What the task requires.
In the material below, find each line that contains the word "config" and copy it.

** Opening Data extracts block **

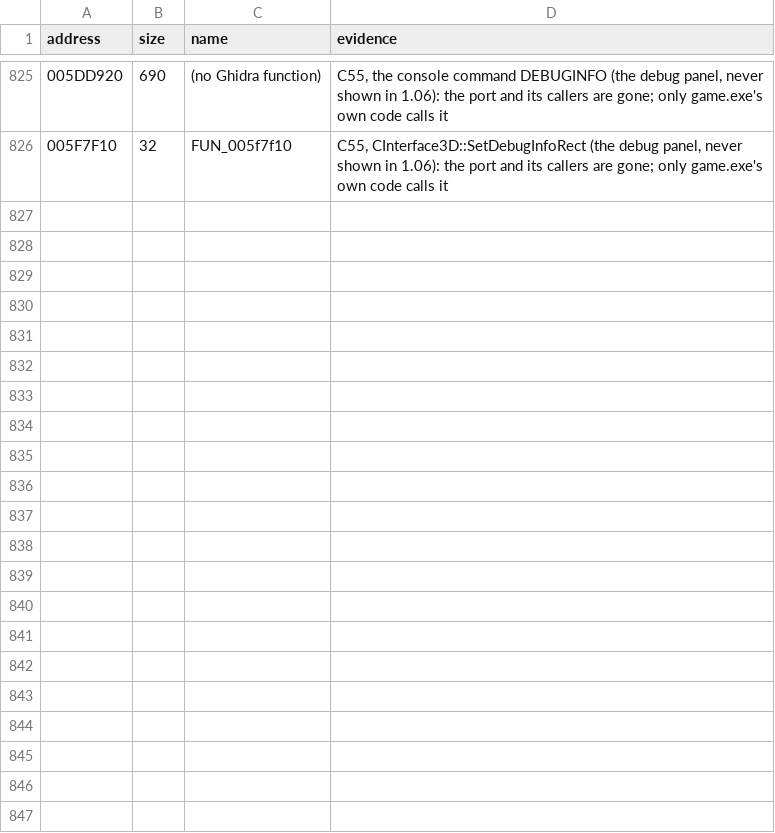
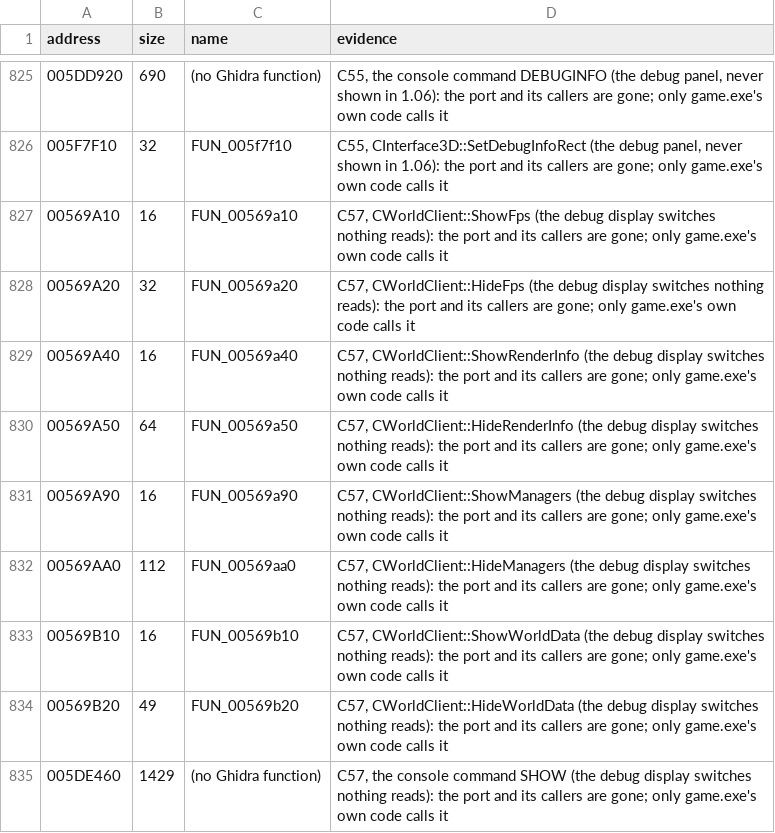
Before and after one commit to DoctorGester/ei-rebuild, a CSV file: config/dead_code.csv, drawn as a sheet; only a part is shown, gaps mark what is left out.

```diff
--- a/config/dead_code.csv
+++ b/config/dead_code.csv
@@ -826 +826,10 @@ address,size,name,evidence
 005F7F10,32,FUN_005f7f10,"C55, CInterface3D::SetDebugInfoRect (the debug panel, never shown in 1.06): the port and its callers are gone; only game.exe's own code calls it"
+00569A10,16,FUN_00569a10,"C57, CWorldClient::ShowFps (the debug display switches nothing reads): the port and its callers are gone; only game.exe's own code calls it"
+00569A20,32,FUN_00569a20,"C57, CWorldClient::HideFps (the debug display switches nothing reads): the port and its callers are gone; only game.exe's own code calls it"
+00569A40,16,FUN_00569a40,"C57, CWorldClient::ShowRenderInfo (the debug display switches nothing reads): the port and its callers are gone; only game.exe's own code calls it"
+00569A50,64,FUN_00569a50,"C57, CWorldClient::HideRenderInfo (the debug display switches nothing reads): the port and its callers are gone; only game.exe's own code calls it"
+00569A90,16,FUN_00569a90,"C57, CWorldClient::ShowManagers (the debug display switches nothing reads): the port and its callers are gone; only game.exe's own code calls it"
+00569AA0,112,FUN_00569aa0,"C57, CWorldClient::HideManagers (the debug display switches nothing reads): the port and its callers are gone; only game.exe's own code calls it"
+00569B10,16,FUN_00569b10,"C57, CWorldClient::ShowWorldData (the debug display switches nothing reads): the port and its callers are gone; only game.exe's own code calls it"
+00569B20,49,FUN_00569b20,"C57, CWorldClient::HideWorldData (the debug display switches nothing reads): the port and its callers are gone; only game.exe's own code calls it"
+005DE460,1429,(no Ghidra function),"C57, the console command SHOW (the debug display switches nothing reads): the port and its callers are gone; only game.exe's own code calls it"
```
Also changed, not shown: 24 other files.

** Closing Data extracts block **
** Opening Data extracts block **

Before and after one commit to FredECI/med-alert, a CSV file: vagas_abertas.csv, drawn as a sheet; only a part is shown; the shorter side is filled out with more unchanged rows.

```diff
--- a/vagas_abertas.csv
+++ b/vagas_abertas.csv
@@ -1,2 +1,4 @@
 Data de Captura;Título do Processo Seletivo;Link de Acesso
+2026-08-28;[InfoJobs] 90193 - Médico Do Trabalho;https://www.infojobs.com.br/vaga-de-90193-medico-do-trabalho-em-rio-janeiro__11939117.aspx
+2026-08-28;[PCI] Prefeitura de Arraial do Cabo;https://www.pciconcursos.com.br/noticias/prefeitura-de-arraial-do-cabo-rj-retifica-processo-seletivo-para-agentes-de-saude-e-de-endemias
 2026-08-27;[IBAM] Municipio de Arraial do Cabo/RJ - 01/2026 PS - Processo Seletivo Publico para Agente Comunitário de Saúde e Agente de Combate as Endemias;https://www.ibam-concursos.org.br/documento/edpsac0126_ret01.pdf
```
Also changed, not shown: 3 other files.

** Closing Data extracts block **

Output for this exercise.
Before and after one commit to DoctorGester/ei-rebuild, a CSV file: config/dead_code.csv, drawn as a sheet; only a part is shown, gaps mark what is left out.
--- a/config/dead_code.csv
+++ b/config/dead_code.csv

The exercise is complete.